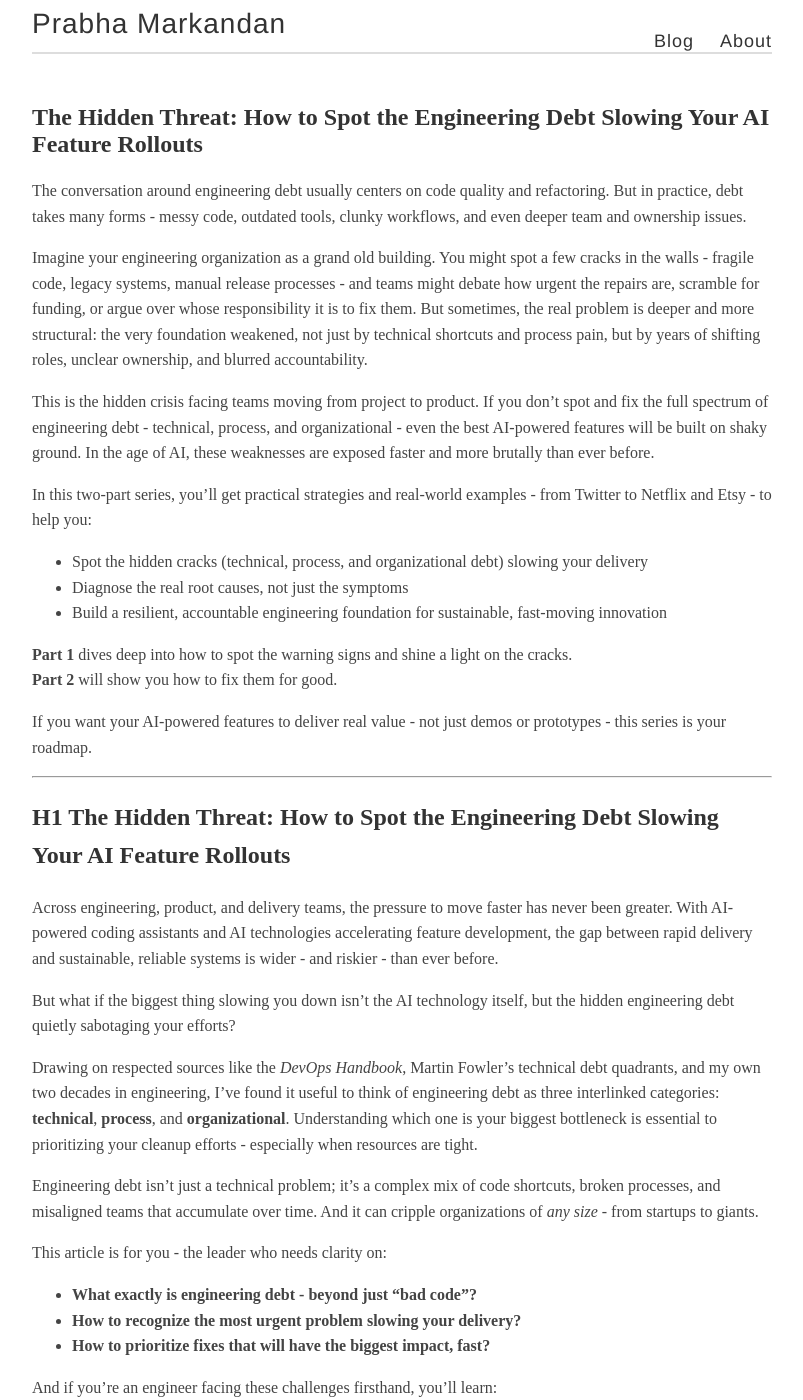
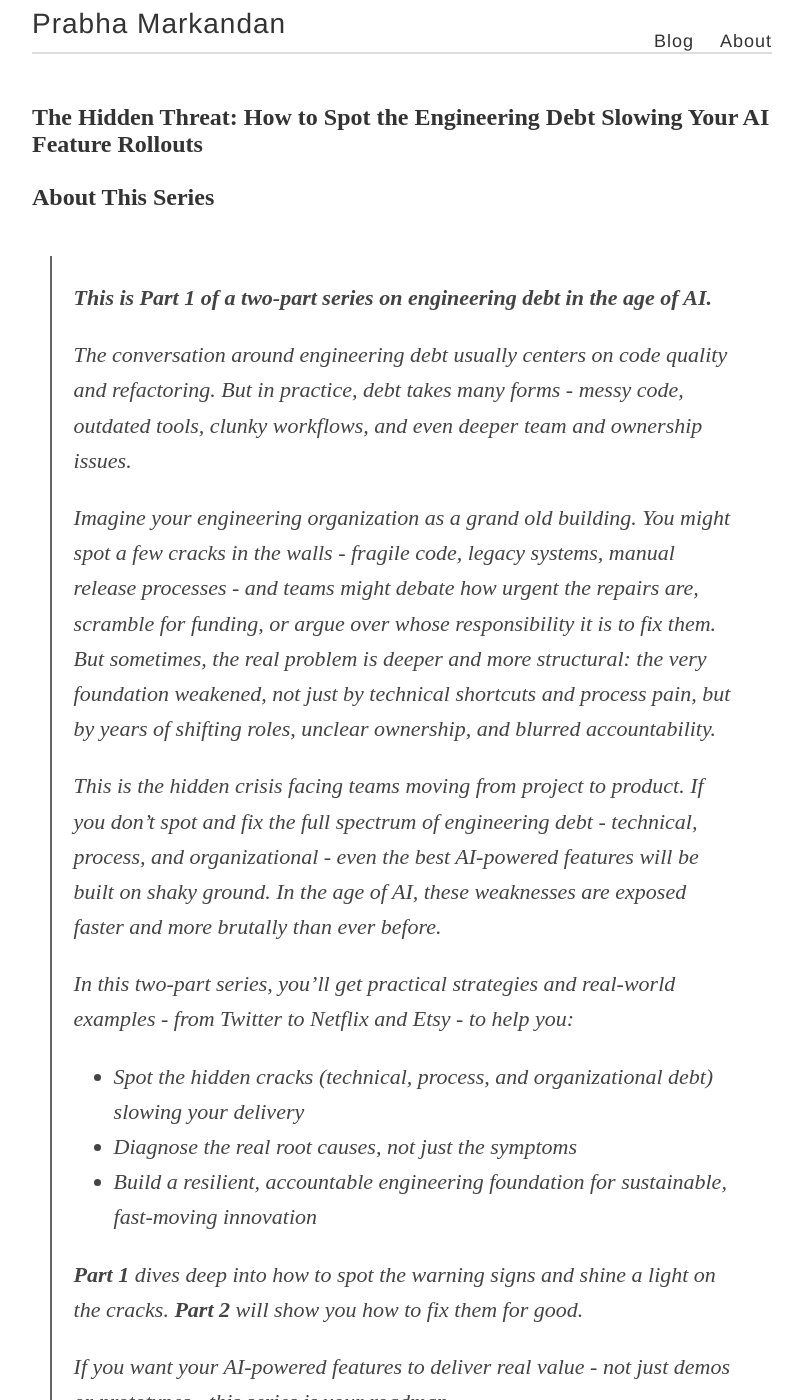
Before and after one commit to prabhamarkandan/prabhamarkandan.github.io, a Jekyll site: the page built from _posts/2025-08-09-how-to-spot-engineering-debt.md, in a window 1280 px wide and 1400 px high. Shown: the whole window, without its empty margins (238-1041 px from the left). Built offline with Jekyll 4.4.1, drawn with Linux system fonts in a browser that asks for light colours; some of the changed text lies outside the part shown.

Commit message:
Update 2025-08-09-how-to-spot-engineering-debt.md

```diff
--- a/_posts/2025-08-09-how-to-spot-engineering-debt.md
+++ b/_posts/2025-08-09-how-to-spot-engineering-debt.md
@@ -5,28 +5,30 @@
 categories: engineering ai leadership
 ---
 
+## About This Series
 
-
-The conversation around engineering debt usually centers on code quality and refactoring. But in practice, debt takes many forms - messy code, outdated tools, clunky workflows, and even deeper team and ownership issues.
-
-Imagine your engineering organization as a grand old building. You might spot a few cracks in the walls - fragile code, legacy systems, manual release processes - and teams might debate how urgent the repairs are, scramble for funding, or argue over whose responsibility it is to fix them. But sometimes, the real problem is deeper and more structural: the very foundation weakened, not just by technical shortcuts and process pain, but by years of shifting roles, unclear ownership, and blurred accountability.
-
-This is the hidden crisis facing teams moving from project to product. If you don’t spot and fix the full spectrum of engineering debt - technical, process, and organizational - even the best AI-powered features will be built on shaky ground. In the age of AI, these weaknesses are exposed faster and more brutally than ever before.
-
-In this two-part series, you’ll get practical strategies and real-world examples - from Twitter to Netflix and Etsy - to help you:
-
-- Spot the hidden cracks (technical, process, and organizational debt) slowing your delivery
-- Diagnose the real root causes, not just the symptoms
-- Build a resilient, accountable engineering foundation for sustainable, fast-moving innovation
-
-**Part 1** dives deep into how to spot the warning signs and shine a light on the cracks.
-**Part 2** will show you how to fix them for good.
-
-If you want your AI-powered features to deliver real value - not just demos or prototypes - this series is your roadmap.
+> **This is Part 1 of a two-part series on engineering debt in the age of AI.**
+>
+> The conversation around engineering debt usually centers on code quality and refactoring. But in practice, debt takes many forms - messy code, outdated tools, clunky workflows, and even deeper team and ownership issues.
+>
+> Imagine your engineering organization as a grand old building. You might spot a few cracks in the walls - fragile code, legacy systems, manual release processes - and teams might debate how urgent the repairs are, scramble for funding, or argue over whose responsibility it is to fix them. But sometimes, the real problem is deeper and more structural: the very foundation weakened, not just by technical shortcuts and process pain, but by years of shifting roles, unclear ownership, and blurred accountability.
+>
+> This is the hidden crisis facing teams moving from project to product. If you don’t spot and fix the full spectrum of engineering debt - technical, process, and organizational - even the best AI-powered features will be built on shaky ground. In the age of AI, these weaknesses are exposed faster and more brutally than ever before.
+>
+> In this two-part series, you’ll get practical strategies and real-world examples - from Twitter to Netflix and Etsy - to help you:
+>
+> - Spot the hidden cracks (technical, process, and organizational debt) slowing your delivery
+> - Diagnose the real root causes, not just the symptoms
+> - Build a resilient, accountable engineering foundation for sustainable, fast-moving innovation
+>
+> **Part 1** dives deep into how to spot the warning signs and shine a light on the cracks.
+> **Part 2** will show you how to fix them for good.
+>
+> If you want your AI-powered features to deliver real value - not just demos or prototypes - this series is your roadmap.
 
 ---
 
-# H1 The Hidden Threat: How to Spot the Engineering Debt Slowing Your AI Feature Rollouts
+# The Hidden Threat: How to Spot the Engineering Debt Slowing Your AI Feature Rollouts
 
 Across engineering, product, and delivery teams, the pressure to move faster has never been greater. With AI-powered coding assistants and AI technologies accelerating feature development, the gap between rapid delivery and sustainable, reliable systems is wider - and riskier - than ever before.
 
```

# [TASK OBJECTIVE]
The pictures should not be reproduced; quote all of the other material exactly.

# [PROBLEM SOLUTION]
Before and after one commit to prabhamarkandan/prabhamarkandan.github.io, a Jekyll site: the page built from _posts/2025-08-09-how-to-spot-engineering-debt.md, in a window 1280 px wide and 1400 px high. Shown: the whole window, without its empty margins (238-1041 px from the left). Built offline with Jekyll 4.4.1, drawn with Linux system fonts in a browser that asks for light colours; some of the changed text lies outside the part shown.

Commit message:
Update 2025-08-09-how-to-spot-engineering-debt.md

```diff
--- a/_posts/2025-08-09-how-to-spot-engineering-debt.md
+++ b/_posts/2025-08-09-how-to-spot-engineering-debt.md
@@ -5,28 +5,30 @@
 categories: engineering ai leadership
 ---
 
+## About This Series
 
-
-The conversation around engineering debt usually centers on code quality and refactoring. But in practice, debt takes many forms - messy code, outdated tools, clunky workflows, and even deeper team and ownership issues.
-
-Imagine your engineering organization as a grand old building. You might spot a few cracks in the walls - fragile code, legacy systems, manual release processes - and teams might debate how urgent the repairs are, scramble for funding, or argue over whose responsibility it is to fix them. But sometimes, the real problem is deeper and more structural: the very foundation weakened, not just by technical shortcuts and process pain, but by years of shifting roles, unclear ownership, and blurred accountability.
-
-This is the hidden crisis facing teams moving from project to product. If you don’t spot and fix the full spectrum of engineering debt - technical, process, and organizational - even the best AI-powered features will be built on shaky ground. In the age of AI, these weaknesses are exposed faster and more brutally than ever before.
-
-In this two-part series, you’ll get practical strategies and real-world examples - from Twitter to Netflix and Etsy - to help you:
-
-- Spot the hidden cracks (technical, process, and organizational debt) slowing your delivery
-- Diagnose the real root causes, not just the symptoms
-- Build a resilient, accountable engineering foundation for sustainable, fast-moving innovation
-
-**Part 1** dives deep into how to spot the warning signs and shine a light on the cracks.
-**Part 2** will show you how to fix them for good.
-
-If you want your AI-powered features to deliver real value - not just demos or prototypes - this series is your roadmap.
+> **This is Part 1 of a two-part series on engineering debt in the age of AI.**
+>
+> The conversation around engineering debt usually centers on code quality and refactoring. But in practice, debt takes many forms - messy code, outdated tools, clunky workflows, and even deeper team and ownership issues.
+>
+> Imagine your engineering organization as a grand old building. You might spot a few cracks in the walls - fragile code, legacy systems, manual release processes - and teams might debate how urgent the repairs are, scramble for funding, or argue over whose responsibility it is to fix them. But sometimes, the real problem is deeper and more structural: the very foundation weakened, not just by technical shortcuts and process pain, but by years of shifting roles, unclear ownership, and blurred accountability.
+>
+> This is the hidden crisis facing teams moving from project to product. If you don’t spot and fix the full spectrum of engineering debt - technical, process, and organizational - even the best AI-powered features will be built on shaky ground. In the age of AI, these weaknesses are exposed faster and more brutally than ever before.
+>
+> In this two-part series, you’ll get practical strategies and real-world examples - from Twitter to Netflix and Etsy - to help you:
+>
+> - Spot the hidden cracks (technical, process, and organizational debt) slowing your delivery
+> - Diagnose the real root causes, not just the symptoms
+> - Build a resilient, accountable engineering foundation for sustainable, fast-moving innovation
+>
+> **Part 1** dives deep into how to spot the warning signs and shine a light on the cracks.
+> **Part 2** will show you how to fix them for good.
+>
+> If you want your AI-powered features to deliver real value - not just demos or prototypes - this series is your roadmap.
 
 ---
 
-# H1 The Hidden Threat: How to Spot the Engineering Debt Slowing Your AI Feature Rollouts
+# The Hidden Threat: How to Spot the Engineering Debt Slowing Your AI Feature Rollouts
 
 Across engineering, product, and delivery teams, the pressure to move faster has never been greater. With AI-powered coding assistants and AI technologies accelerating feature development, the gap between rapid delivery and sustainable, reliable systems is wider - and riskier - than ever before.
 
```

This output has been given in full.